In the entries below, find the line with "Before and after one commit to GeoCenter/StataTraining, an" and the line with "Also changed, not shown: Exercises/R/exploringData.html.". Return those two lines and all lines between them, exactly.

■ ■ ■ ■

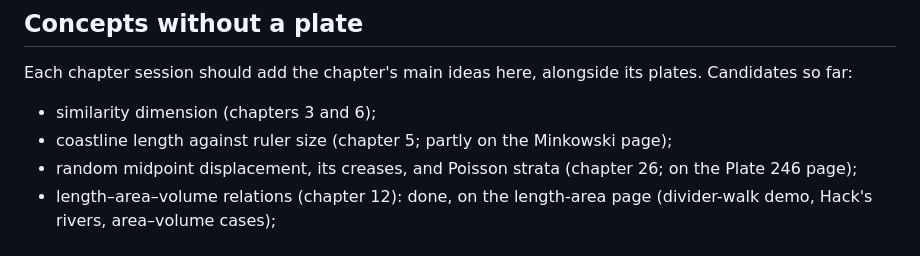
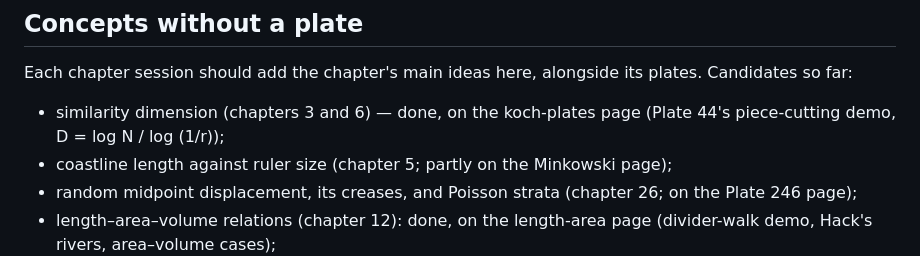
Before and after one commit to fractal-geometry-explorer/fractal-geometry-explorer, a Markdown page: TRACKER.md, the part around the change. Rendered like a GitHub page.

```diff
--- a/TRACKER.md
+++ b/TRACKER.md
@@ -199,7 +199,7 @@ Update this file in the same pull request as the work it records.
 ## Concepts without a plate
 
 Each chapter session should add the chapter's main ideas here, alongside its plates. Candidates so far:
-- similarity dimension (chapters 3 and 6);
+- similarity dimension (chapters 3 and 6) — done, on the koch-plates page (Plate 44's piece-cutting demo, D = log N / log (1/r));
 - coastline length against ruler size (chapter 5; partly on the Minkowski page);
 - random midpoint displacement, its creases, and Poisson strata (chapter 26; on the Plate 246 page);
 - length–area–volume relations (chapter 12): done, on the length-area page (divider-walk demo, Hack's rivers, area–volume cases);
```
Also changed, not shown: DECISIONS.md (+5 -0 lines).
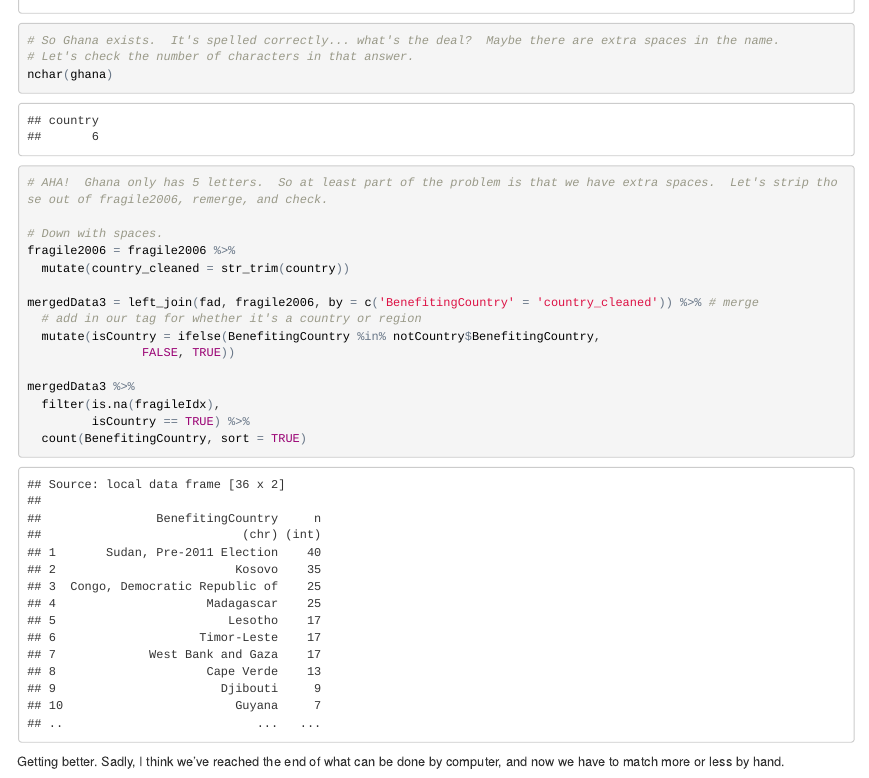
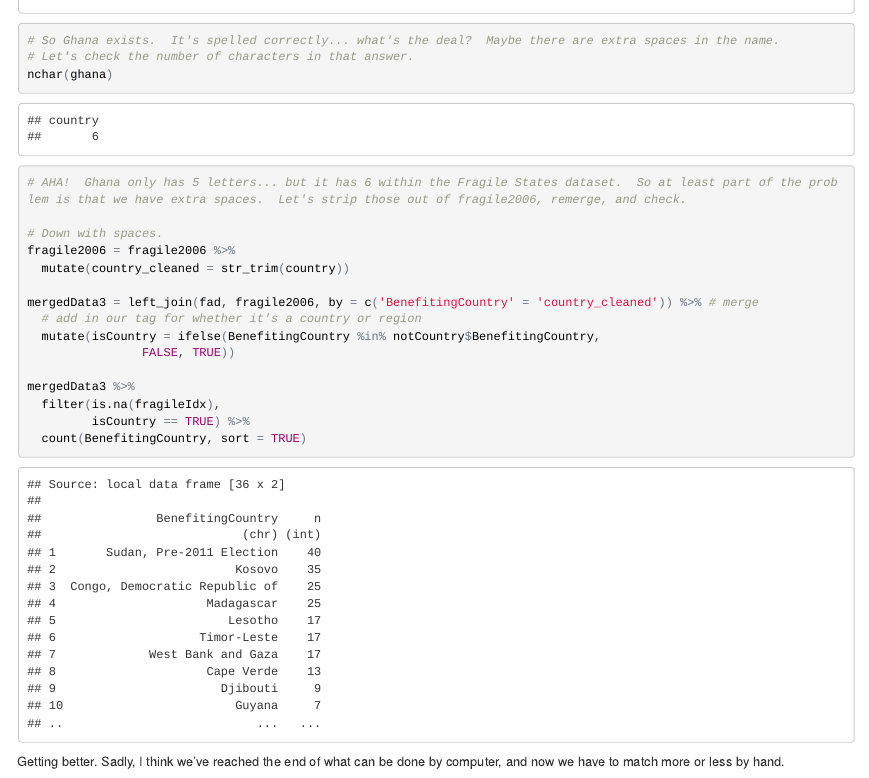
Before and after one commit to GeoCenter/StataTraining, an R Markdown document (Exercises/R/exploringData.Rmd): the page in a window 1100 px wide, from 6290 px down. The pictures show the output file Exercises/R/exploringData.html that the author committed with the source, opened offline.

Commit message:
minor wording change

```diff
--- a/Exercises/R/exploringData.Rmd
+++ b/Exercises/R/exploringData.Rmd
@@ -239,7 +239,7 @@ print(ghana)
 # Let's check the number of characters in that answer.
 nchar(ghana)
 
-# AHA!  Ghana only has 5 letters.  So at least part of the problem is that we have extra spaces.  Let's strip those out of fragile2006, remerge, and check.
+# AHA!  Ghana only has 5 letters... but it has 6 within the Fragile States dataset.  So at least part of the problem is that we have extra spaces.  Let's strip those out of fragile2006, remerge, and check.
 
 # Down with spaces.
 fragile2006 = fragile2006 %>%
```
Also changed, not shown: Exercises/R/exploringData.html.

■ ■ ■ ■

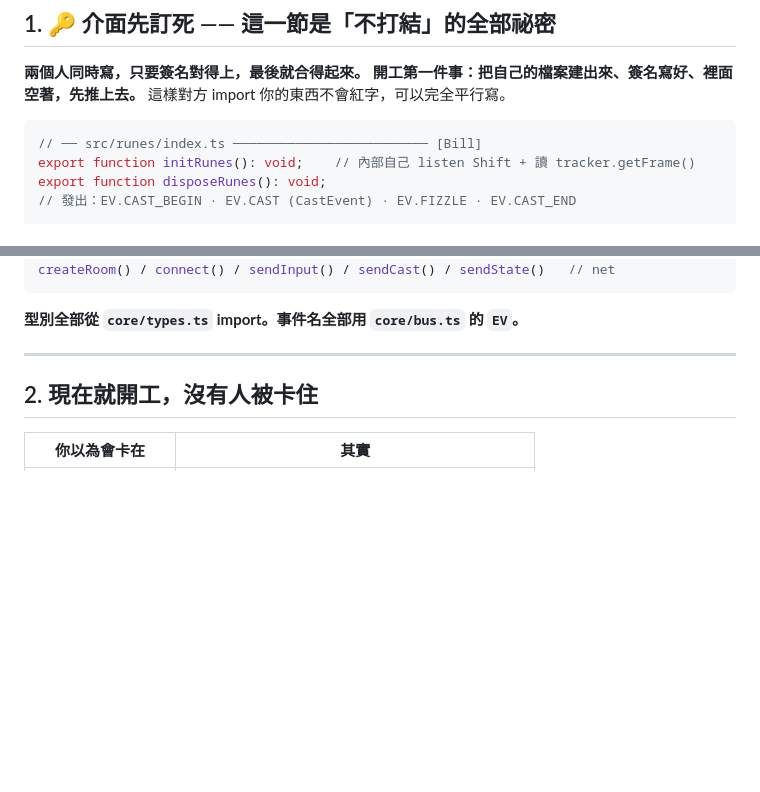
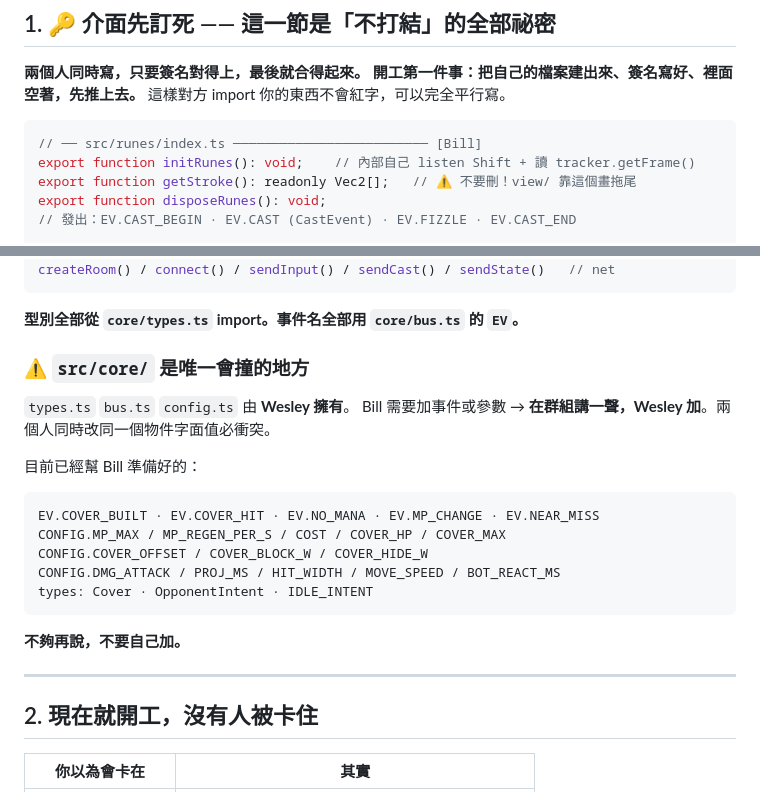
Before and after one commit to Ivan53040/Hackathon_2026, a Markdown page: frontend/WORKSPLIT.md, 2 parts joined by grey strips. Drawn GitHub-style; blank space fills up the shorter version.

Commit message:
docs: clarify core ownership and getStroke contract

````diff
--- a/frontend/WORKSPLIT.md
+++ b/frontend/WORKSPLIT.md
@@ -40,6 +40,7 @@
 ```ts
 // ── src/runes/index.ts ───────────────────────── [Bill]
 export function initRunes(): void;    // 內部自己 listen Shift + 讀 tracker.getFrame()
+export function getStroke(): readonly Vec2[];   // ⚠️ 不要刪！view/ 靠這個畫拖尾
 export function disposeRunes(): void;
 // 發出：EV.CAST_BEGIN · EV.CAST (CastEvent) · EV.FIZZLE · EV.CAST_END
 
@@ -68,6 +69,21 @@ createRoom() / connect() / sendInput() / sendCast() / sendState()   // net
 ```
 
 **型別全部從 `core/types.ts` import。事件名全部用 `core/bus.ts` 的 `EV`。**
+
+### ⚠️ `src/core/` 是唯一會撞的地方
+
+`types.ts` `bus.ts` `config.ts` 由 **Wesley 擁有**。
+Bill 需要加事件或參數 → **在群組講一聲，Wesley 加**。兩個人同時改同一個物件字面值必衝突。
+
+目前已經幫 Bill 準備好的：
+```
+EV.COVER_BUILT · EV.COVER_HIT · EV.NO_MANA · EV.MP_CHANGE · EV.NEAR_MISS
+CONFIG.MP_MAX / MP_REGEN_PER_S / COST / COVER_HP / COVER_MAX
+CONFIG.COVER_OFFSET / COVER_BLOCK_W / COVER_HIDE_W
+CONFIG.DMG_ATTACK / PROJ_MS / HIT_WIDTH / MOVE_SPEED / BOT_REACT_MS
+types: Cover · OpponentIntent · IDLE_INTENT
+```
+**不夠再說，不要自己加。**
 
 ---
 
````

■ ■ ■ ■

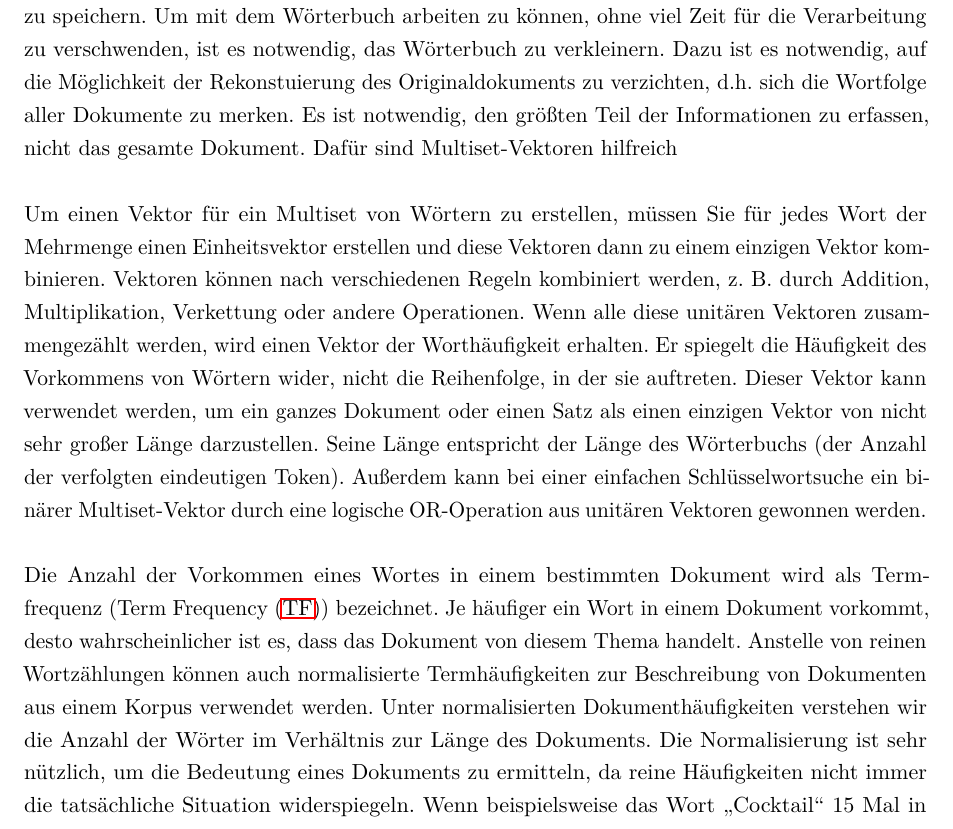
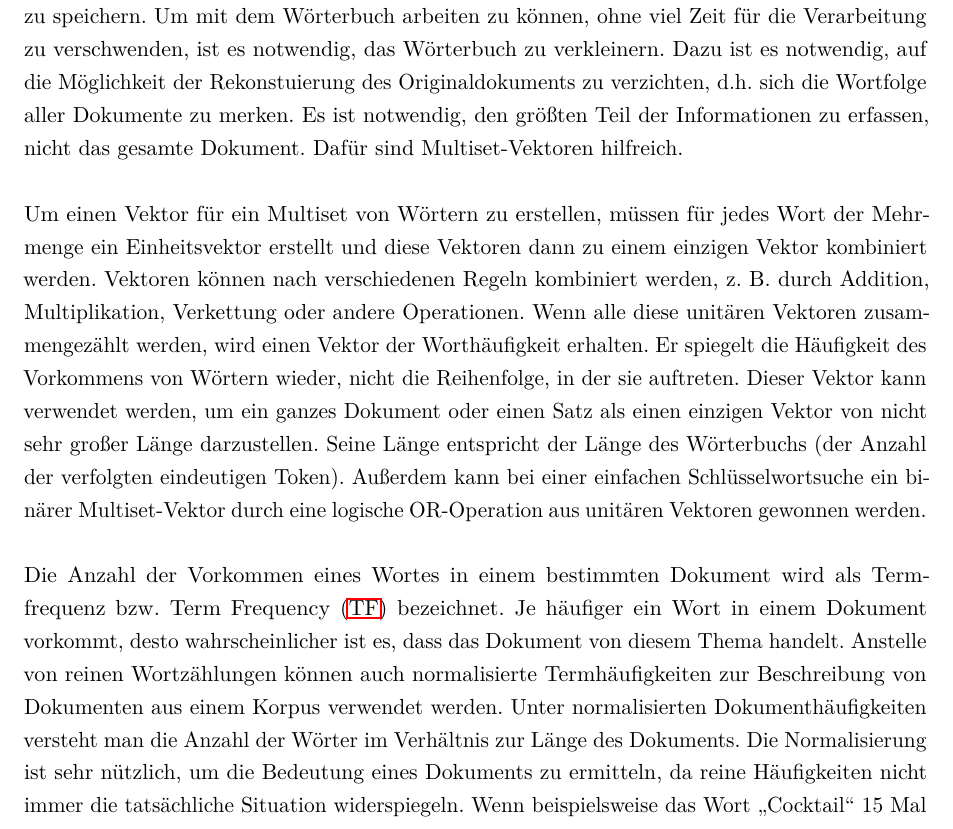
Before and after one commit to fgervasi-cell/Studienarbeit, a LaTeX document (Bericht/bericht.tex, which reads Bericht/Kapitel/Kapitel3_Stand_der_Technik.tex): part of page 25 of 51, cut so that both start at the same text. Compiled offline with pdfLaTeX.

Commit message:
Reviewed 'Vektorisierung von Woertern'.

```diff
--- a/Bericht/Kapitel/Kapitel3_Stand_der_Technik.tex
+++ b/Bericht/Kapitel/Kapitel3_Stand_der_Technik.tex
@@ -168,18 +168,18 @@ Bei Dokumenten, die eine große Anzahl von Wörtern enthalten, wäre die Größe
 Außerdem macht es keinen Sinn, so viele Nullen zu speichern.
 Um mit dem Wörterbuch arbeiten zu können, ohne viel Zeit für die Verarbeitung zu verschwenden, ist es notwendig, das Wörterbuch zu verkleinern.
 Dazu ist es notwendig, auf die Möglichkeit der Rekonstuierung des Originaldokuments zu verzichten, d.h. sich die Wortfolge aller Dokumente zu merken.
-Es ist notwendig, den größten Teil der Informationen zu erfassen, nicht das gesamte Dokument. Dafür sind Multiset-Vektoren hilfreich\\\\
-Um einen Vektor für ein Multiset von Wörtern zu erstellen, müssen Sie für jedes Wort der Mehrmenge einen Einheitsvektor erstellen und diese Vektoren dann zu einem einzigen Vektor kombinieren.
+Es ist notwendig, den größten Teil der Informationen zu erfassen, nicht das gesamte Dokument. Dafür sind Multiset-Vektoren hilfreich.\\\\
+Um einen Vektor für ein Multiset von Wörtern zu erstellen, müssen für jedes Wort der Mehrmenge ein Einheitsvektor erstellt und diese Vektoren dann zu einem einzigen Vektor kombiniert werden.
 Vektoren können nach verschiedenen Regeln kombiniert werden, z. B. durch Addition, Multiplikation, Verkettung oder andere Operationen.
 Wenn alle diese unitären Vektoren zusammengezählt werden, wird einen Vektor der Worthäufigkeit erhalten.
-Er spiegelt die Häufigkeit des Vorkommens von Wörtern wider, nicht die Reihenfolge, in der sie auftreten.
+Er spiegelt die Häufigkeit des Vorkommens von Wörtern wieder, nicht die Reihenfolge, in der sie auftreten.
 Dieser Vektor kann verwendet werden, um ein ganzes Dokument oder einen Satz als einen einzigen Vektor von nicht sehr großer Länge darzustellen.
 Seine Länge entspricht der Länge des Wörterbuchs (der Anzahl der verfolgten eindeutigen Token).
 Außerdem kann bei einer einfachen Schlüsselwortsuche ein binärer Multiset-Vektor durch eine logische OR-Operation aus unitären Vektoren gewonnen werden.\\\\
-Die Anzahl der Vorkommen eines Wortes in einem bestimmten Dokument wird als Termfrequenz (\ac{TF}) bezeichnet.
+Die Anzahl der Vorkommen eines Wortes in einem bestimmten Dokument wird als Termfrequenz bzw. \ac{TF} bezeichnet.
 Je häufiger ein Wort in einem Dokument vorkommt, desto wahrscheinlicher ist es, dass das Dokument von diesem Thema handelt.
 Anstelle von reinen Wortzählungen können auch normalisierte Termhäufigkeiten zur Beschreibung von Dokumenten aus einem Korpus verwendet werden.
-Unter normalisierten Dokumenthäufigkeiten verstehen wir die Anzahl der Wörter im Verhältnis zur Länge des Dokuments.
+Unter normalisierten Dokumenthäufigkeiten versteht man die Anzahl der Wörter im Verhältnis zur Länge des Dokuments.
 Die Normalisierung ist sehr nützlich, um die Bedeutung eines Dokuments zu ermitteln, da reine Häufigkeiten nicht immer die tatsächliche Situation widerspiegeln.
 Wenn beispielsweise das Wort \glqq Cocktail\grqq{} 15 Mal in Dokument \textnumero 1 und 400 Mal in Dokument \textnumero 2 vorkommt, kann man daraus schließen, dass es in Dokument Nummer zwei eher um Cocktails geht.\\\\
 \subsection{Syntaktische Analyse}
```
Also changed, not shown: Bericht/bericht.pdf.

■ ■ ■ ■

Solution for this task:
Before and after one commit to GeoCenter/StataTraining, an R Markdown document (Exercises/R/exploringData.Rmd): the page in a window 1100 px wide, from 6290 px down. The pictures show the output file Exercises/R/exploringData.html that the author committed with the source, opened offline.

Commit message:
minor wording change

```diff
--- a/Exercises/R/exploringData.Rmd
+++ b/Exercises/R/exploringData.Rmd
@@ -239,7 +239,7 @@ print(ghana)
 # Let's check the number of characters in that answer.
 nchar(ghana)
 
-# AHA!  Ghana only has 5 letters.  So at least part of the problem is that we have extra spaces.  Let's strip those out of fragile2006, remerge, and check.
+# AHA!  Ghana only has 5 letters... but it has 6 within the Fragile States dataset.  So at least part of the problem is that we have extra spaces.  Let's strip those out of fragile2006, remerge, and check.
 
 # Down with spaces.
 fragile2006 = fragile2006 %>%
```
Also changed, not shown: Exercises/R/exploringData.html.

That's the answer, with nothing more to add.